Mike & Mary specialize in the original swing dances of the 1930’s and 40’s big band swing-era: Lindy Hop and Balboa.
Lindy Hop is the original swing dance that developed in the Harlem district of New York City in the late 1920’s and early 30’s. With influences that originated in the Charleston, traditional West African dance styles, and a variety of European social dances, the Lindy Hop included not only partner dancing, but also individual solos and line dancing. Lindy Hop quickly spread all over the U.S. and overseas, influencing and reflecting the development of many regional styles of swing dance. Lindy Hop is the grandfather of all swing dances, and eventually evolved into many other variations, to include West Coast Swing, Boogie Woogie, etc. But like many things in life, the original is still the best!
Balboa. What’s that cool dance where people shuffle their feet to fast (and even really fast!) swing music as they slide and glide on the dance floor? Balboa is the dance! To be a well-rounded and versatile swing-era swing dancer, you should learn – and embrace – Balboa!
Tradition holds that Balboa was developed primarily in the Southern California/Los Angeles area in the 1930′s, as a result of very crowded dance floors in ballrooms. The dance was named after Balboa Island in the Newport Beach area which was the location of the Rendezvous Ballroom. The dance is known for its closeness, fast and fancy footwork and effortless looking flow and an overall look optimized for fast swing music. By the mid 1930′s, it was not unusual for ballrooms to host dances for 3,000 or more people. As ballrooms became more and more crowed, dances like the Charleston and the Lindy Hop became less practical; some ballrooms even instituted “no breakaways” policies to prevent injuries.
After a while some of the original Balboa dancers grew tired of doing just pure Balboa and started to introduce fancier variations which forced the close connection to be broken. Today, this is often called Bal-Swing. In this form anything goes: spins, turns, dips, tricks, slides, etc. Bal-Swing variations keep the overall style, feeling, and framework of the original dance with recognizable Balboa footwork.
One call or email does it all! Contact Mike Richardson at 859-420-2426 or firstname.lastname@example.org for more info on how you can get started in swing dancing!
Note: while Lindy Hop and Balboa are our specialities, we are also very adept in many other forms of dance, to include Collegiate Shag, 1920’s Charleston and all the ballroom dances.
Why learn to swing dance with Mike & Mary?
What about Mike & Mary’s promotion of Lindy Hop and Balboa in Lexington/central Kentucky?
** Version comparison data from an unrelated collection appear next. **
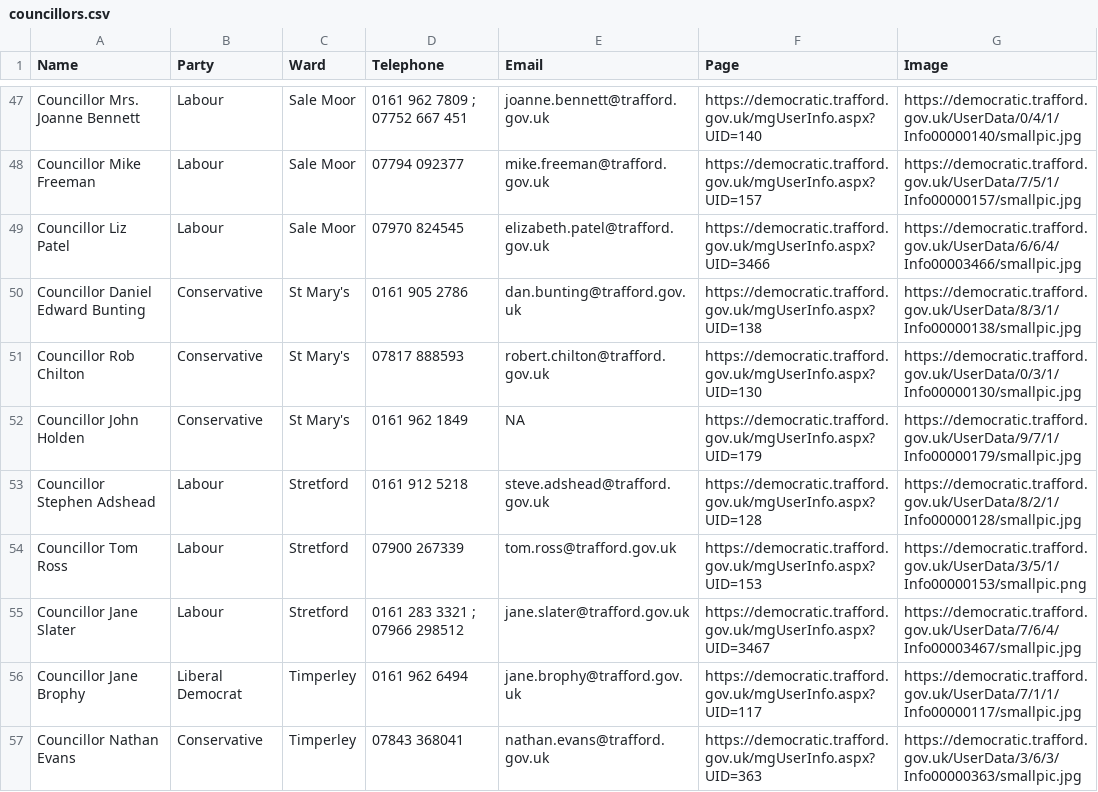
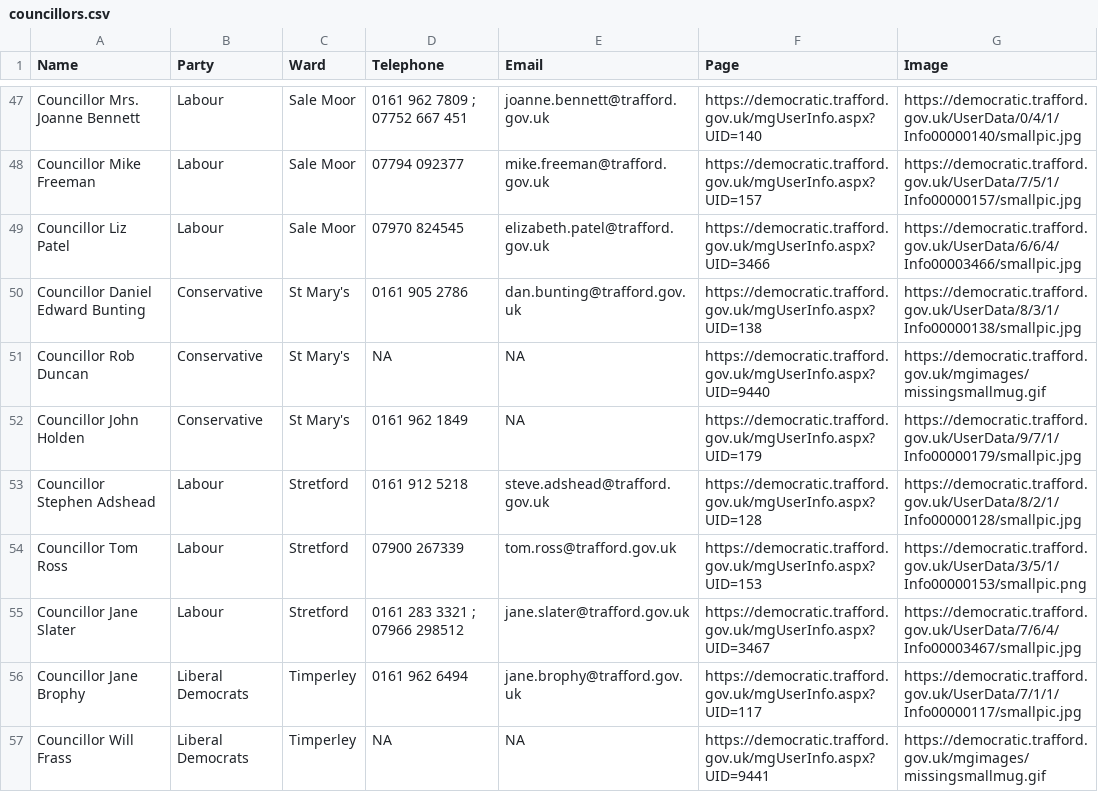
Before and after one commit to traffordDataLab/councillors, a CSV file: councillors.csv, drawn as a sheet; only a part is shown, gaps mark what is left out; the diff covers the shown part only.

```diff
--- a/councillors.csv
+++ b/councillors.csv
@@ -50,3 +50,3 @@ Councillor Liz Patel,Labour,Sale Moor,07970 824545,elizabeth.patel@trafford.gov.
 Councillor Daniel Edward Bunting,Conservative,St Mary's,0161 905 2786,dan.bunting@trafford.gov.uk,https://democratic.trafford.gov.uk/mgUserInfo.aspx?UID=138,https://democratic.trafford.gov.uk/UserData/8/3/1/Info00000138/smallpic.jpg
-Councillor Rob Chilton,Conservative,St Mary's,07817 888593,robert.chilton@trafford.gov.uk,https://democratic.trafford.gov.uk/mgUserInfo.aspx?UID=130,https://democratic.trafford.gov.uk/UserData/0/3/1/Info00000130/smallpic.jpg
+Councillor Rob Duncan,Conservative,St Mary's,NA,NA,https://democratic.trafford.gov.uk/mgUserInfo.aspx?UID=9440,https://democratic.trafford.gov.uk/mgimages/missingsmallmug.gif
 Councillor John Holden,Conservative,St Mary's,0161 962 1849,NA,https://democratic.trafford.gov.uk/mgUserInfo.aspx?UID=179,https://democratic.trafford.gov.uk/UserData/9/7/1/Info00000179/smallpic.jpg
@@ -55,3 +55,3 @@ Councillor Tom Ross,Labour,Stretford,07900 267339,tom.ross@trafford.gov.uk,https
 Councillor Jane Slater,Labour,Stretford,0161 283 3321 ; 07966 298512,jane.slater@trafford.gov.uk,https://democratic.trafford.gov.uk/mgUserInfo.aspx?UID=3467,https://democratic.trafford.gov.uk/UserData/7/6/4/Info00003467/smallpic.jpg
-Councillor Jane Brophy,Liberal Democrat,Timperley,0161 962 6494,jane.brophy@trafford.gov.uk,https://democratic.trafford.gov.uk/mgUserInfo.aspx?UID=117,https://democratic.trafford.gov.uk/UserData/7/1/1/Info00000117/smallpic.jpg
-Councillor Nathan Evans,Conservative,Timperley,07843 368041,nathan.evans@trafford.gov.uk,https://democratic.trafford.gov.uk/mgUserInfo.aspx?UID=363,https://democratic.trafford.gov.uk/UserData/3/6/3/Info00000363/smallpic.jpg
+Councillor Jane Brophy,Liberal Democrats,Timperley,0161 962 6494,jane.brophy@trafford.gov.uk,https://democratic.trafford.gov.uk/mgUserInfo.aspx?UID=117,https://democratic.trafford.gov.uk/UserData/7/1/1/Info00000117/smallpic.jpg
+Councillor Will Frass,Liberal Democrats,Timperley,NA,NA,https://democratic.trafford.gov.uk/mgUserInfo.aspx?UID=9441,https://democratic.trafford.gov.uk/mgimages/missingsmallmug.gif
```
Also changed, not shown: 7 added rows, 7 removed rows and 4 edited cells elsewhere in this file, 3 other files.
Mike & Mary have been instrumental in establishing and developing the Lindy Hop and Balboa swing dance scene in Lexington and central Kentucky, and 2014 marks the 13th year they’ve been promoting Lindy Hop and Balboa. They consider it a privilege and an honor to contribute to the great tradition of the dances and music of the swing-era. They strongly believe awareness of and an appreciation for the swing-era as a historical and cultural asset is important for the Lindy Hop and Balboa dancer. In order to know where you’re going, you have to know where you’ve been!
Some of the highlights of the past 13 years come to mind:
o Teaching the original swing-era dances, Lindy Hop and Balboa, to literally thousands of people. It’s a real joy to see the moment when the “light comes on” for a new student; or when a “step, step, rock step” swing dancer takes the challenge to become a Lindy Hopper; or when someone discovers the unique and dynamic nature of Balboa!
o Providing swing dances in Lexington at venues where people can dance to the great music of the swing era.
o Collaborating with the University of Kentucky (UK) School of Music to provide music for big band swing dances from authentic swing-era arrangements. One of two ensembles provide the music for these events: (a) the Kentucky Jazz Repertory Orchestra (KJRO), consisting of the finest and most talented faculty, alumni and musicians from Kentucky area colleges and universities; or (b) the UK Jazz Ensemble (UKJE), consisting of the most talented students in the award winning and nationally recognized UK Jazz Studies Program. The dancers obviously benefit from these events, but so do the musicians as they get a chance to see authentic Lindy Hop and Balboa danced to the great music they play. Not many (if any) communities the size of Lexington have swing dances with such talented big band orchestra’s providing authentic, swing-era music!
o The establishment of Lindy Hop performance groups to elevate the level of swing dancing in Lexington and central Kentucky. These performance groups have experienced success at regional and national level competitions and events. And most of those dancers got their start with Mike & Mary and the Hepcats!
o Collaborating with other organizations in Lexington/central Kentucky to bring high quality swing dance events to Lexington, i.e. Swingin’ on Short, Lexington’s annual street dance. The Hepcats have provided support for this event for the past 13 years. Mike is responsible for selecting the band that provides the music, and Mary is one of the judges for the dance contest.
o Sponsoring one day and weekend workshops, some featuring national and regional level Lindy Hop and Balboa instructors.
Once again, thank you for your support of Mike & Mary and the Hepcats, and hope to see you on the dance floor!
Mike & Mary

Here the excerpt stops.